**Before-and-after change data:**
▼▼▼

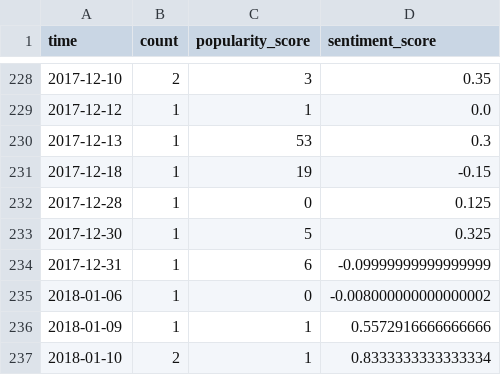
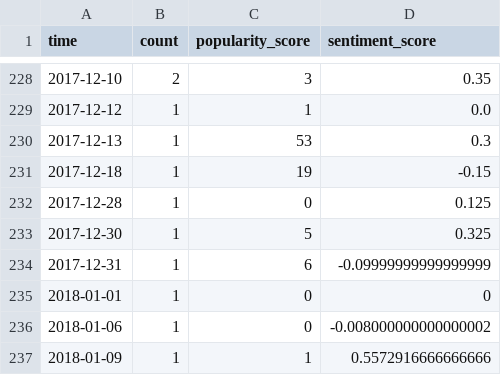
Before and after one commit to robin-ramos/cats-of-bgc, a CSV file: catsofbgc.csv, drawn as a sheet; only a part is shown, gaps mark what is left out; the shorter side is filled out with more unchanged rows; the diff names each change by its address in the sheet, - before the commit and + after, or states it on an @@ line.

```diff
--- a/catsofbgc.csv
+++ b/catsofbgc.csv
+row 235: 2018-01-01 | 1 | 0 | 0
```
Also changed, not shown: 3 other files.
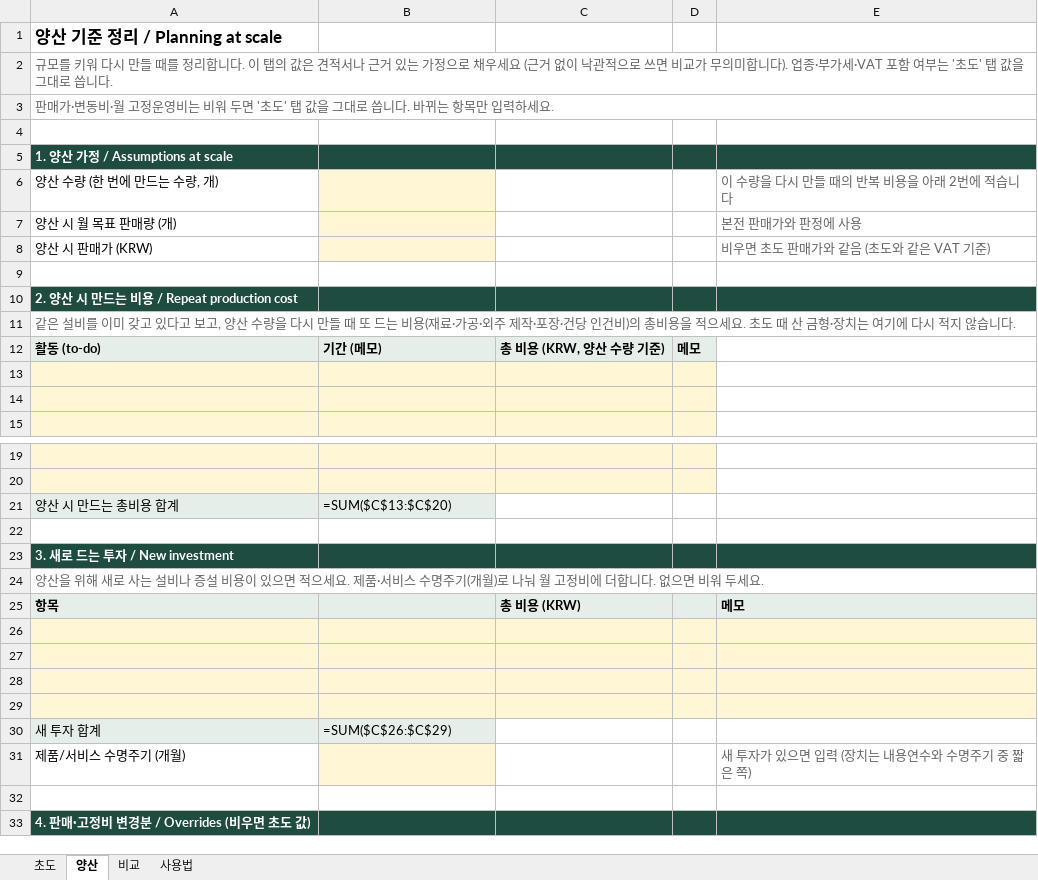
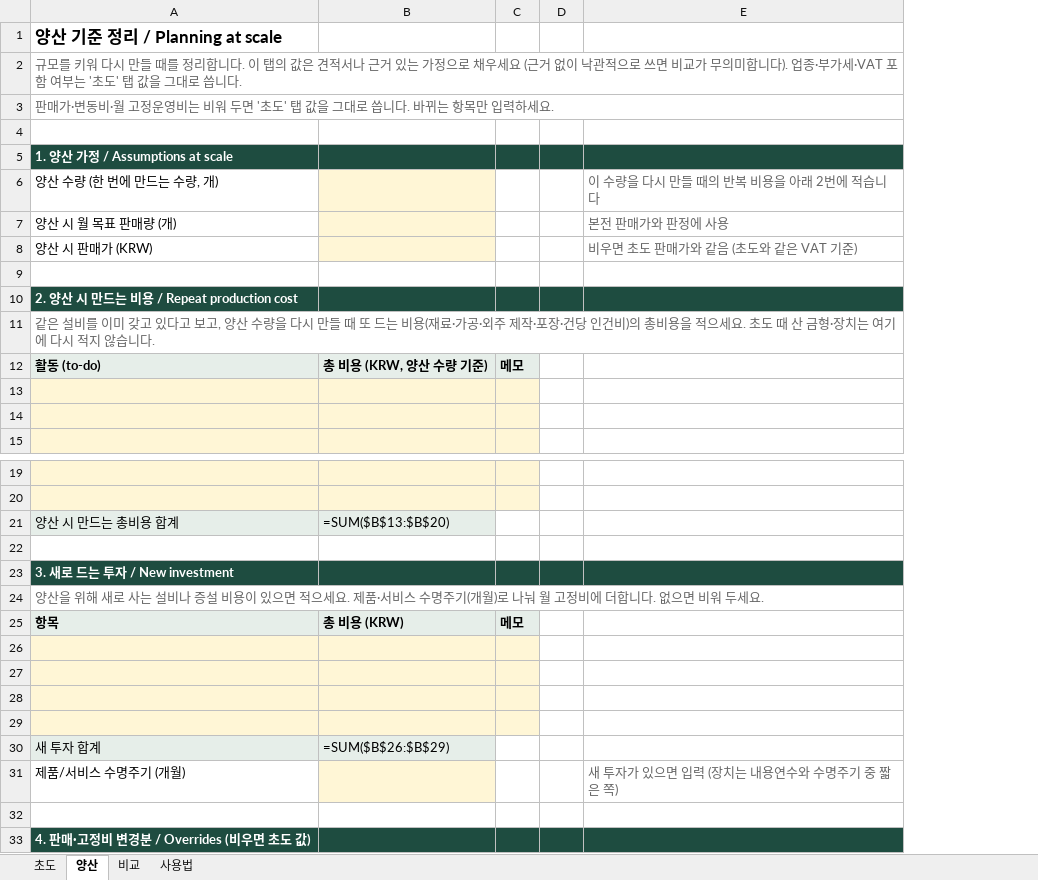
Before and after one commit to victory3217-bot/pricing-harness, an Excel workbook: docs/calculator/Pricing_Input_Worksheet.xlsx, sheet 양산, drawn as a sheet; only a part is shown, gaps mark what is left out; values as stored, in another font and other column widths than the file's, no borders; formulas without a stored value are shown as written; removed rows and columns are numbered as before the commit, all else as after; the diff covers the shown part only; the diff names each change by its address in the sheet, - before the commit and + after, or states it on an @@ line.

```diff
--- a/docs/calculator/Pricing_Input_Worksheet.xlsx (sheet 양산)
+++ b/docs/calculator/Pricing_Input_Worksheet.xlsx (sheet 양산)
-column C, row 12: 총 비용 (KRW, 양산 수량 기준); row 25: 총 비용 (KRW)
+column D, empty
-B12: 기간 (메모)
+B12: 총 비용 (KRW, 양산 수량 기준)
-B21: =SUM($C$13:$C$20)
+B21: =SUM($B$13:$B$20)
-B25: (empty)
+B25: 총 비용 (KRW)
-C25: (empty)
+C25: 메모
-E25: 메모
+E25: (empty)
-E25 fill: #E6EEE9
+E25 fill: none
-E26:E29 fill: #FFF6D6
+E26:E29 fill: none
-B30: =SUM($C$26:$C$29)
+B30: =SUM($B$26:$B$29)
```
Also changed, not shown: 4 edited cells elsewhere in this sheet, sheet 초도, 2 other files.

▲▲▲

**EXERCISE:** The output must match the records word for word, except that no pictures appear.

**WRITTEN SOLUTION:**
Before and after one commit to robin-ramos/cats-of-bgc, a CSV file: catsofbgc.csv, drawn as a sheet; only a part is shown, gaps mark what is left out; the shorter side is filled out with more unchanged rows; the diff names each change by its address in the sheet, - before the commit and + after, or states it on an @@ line.

```diff
--- a/catsofbgc.csv
+++ b/catsofbgc.csv
+row 235: 2018-01-01 | 1 | 0 | 0
```
Also changed, not shown: 3 other files.
Before and after one commit to victory3217-bot/pricing-harness, an Excel workbook: docs/calculator/Pricing_Input_Worksheet.xlsx, sheet 양산, drawn as a sheet; only a part is shown, gaps mark what is left out; values as stored, in another font and other column widths than the file's, no borders; formulas without a stored value are shown as written; removed rows and columns are numbered as before the commit, all else as after; the diff covers the shown part only; the diff names each change by its address in the sheet, - before the commit and + after, or states it on an @@ line.

```diff
--- a/docs/calculator/Pricing_Input_Worksheet.xlsx (sheet 양산)
+++ b/docs/calculator/Pricing_Input_Worksheet.xlsx (sheet 양산)
-column C, row 12: 총 비용 (KRW, 양산 수량 기준); row 25: 총 비용 (KRW)
+column D, empty
-B12: 기간 (메모)
+B12: 총 비용 (KRW, 양산 수량 기준)
-B21: =SUM($C$13:$C$20)
+B21: =SUM($B$13:$B$20)
-B25: (empty)
+B25: 총 비용 (KRW)
-C25: (empty)
+C25: 메모
-E25: 메모
+E25: (empty)
-E25 fill: #E6EEE9
+E25 fill: none
-E26:E29 fill: #FFF6D6
+E26:E29 fill: none
-B30: =SUM($C$26:$C$29)
+B30: =SUM($B$26:$B$29)
```
Also changed, not shown: 4 edited cells elsewhere in this sheet, sheet 초도, 2 other files.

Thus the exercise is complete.